What is required. Within the listing below, how many lines contain "CODE"? Only the number is wanted.
____
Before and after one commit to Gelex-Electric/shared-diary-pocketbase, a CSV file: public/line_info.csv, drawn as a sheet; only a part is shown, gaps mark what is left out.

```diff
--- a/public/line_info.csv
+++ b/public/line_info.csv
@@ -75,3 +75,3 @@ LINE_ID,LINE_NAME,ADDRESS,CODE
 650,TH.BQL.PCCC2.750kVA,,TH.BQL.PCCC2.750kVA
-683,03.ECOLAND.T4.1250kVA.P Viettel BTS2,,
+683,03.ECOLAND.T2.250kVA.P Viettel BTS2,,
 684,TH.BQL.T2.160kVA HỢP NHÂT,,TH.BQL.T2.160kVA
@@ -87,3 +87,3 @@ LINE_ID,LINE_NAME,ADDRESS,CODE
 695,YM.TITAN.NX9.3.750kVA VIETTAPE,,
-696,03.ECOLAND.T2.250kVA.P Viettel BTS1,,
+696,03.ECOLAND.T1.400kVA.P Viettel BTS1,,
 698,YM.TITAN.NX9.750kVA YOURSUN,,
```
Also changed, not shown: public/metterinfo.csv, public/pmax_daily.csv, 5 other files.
____
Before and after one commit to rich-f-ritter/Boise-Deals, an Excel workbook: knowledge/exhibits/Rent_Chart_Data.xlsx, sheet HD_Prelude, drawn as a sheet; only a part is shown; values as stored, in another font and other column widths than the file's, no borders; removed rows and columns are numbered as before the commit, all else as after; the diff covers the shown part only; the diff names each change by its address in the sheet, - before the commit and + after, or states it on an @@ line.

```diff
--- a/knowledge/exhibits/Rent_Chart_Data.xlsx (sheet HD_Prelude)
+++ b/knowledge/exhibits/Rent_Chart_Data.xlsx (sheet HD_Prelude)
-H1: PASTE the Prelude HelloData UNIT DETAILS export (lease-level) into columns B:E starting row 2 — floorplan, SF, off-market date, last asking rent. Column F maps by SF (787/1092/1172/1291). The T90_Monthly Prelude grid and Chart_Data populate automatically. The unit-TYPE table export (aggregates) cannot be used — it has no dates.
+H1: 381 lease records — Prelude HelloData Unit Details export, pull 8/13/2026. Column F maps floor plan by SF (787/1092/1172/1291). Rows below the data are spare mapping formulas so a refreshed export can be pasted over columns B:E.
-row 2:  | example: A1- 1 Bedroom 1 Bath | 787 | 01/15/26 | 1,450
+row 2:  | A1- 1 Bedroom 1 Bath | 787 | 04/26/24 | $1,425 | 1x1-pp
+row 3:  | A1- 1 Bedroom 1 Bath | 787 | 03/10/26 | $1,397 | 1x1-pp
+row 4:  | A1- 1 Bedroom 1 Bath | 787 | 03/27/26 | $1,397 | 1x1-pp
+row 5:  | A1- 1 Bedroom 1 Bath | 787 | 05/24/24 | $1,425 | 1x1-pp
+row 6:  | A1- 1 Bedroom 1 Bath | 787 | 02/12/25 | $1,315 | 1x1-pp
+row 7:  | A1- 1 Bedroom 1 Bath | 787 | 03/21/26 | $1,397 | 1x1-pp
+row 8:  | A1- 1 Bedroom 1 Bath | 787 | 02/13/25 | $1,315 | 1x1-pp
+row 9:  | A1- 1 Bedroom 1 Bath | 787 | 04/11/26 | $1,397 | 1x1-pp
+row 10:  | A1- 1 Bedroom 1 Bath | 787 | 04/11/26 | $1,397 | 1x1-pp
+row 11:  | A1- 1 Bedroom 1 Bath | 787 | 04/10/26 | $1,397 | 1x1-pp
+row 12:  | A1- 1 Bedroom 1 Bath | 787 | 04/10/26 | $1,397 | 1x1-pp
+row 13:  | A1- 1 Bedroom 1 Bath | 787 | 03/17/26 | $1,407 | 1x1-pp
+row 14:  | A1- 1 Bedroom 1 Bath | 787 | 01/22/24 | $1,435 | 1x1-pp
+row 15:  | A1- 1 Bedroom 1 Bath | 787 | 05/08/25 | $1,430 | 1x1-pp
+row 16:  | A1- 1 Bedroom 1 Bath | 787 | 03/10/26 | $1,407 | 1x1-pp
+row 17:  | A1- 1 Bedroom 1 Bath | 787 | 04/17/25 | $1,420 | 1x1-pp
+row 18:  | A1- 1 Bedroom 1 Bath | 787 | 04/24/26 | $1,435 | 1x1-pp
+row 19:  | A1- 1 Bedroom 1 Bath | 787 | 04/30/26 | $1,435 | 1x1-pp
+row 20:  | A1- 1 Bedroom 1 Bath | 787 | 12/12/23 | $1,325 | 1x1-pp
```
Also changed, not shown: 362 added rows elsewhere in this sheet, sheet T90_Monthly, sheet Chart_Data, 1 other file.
____
Result for this exercise. 2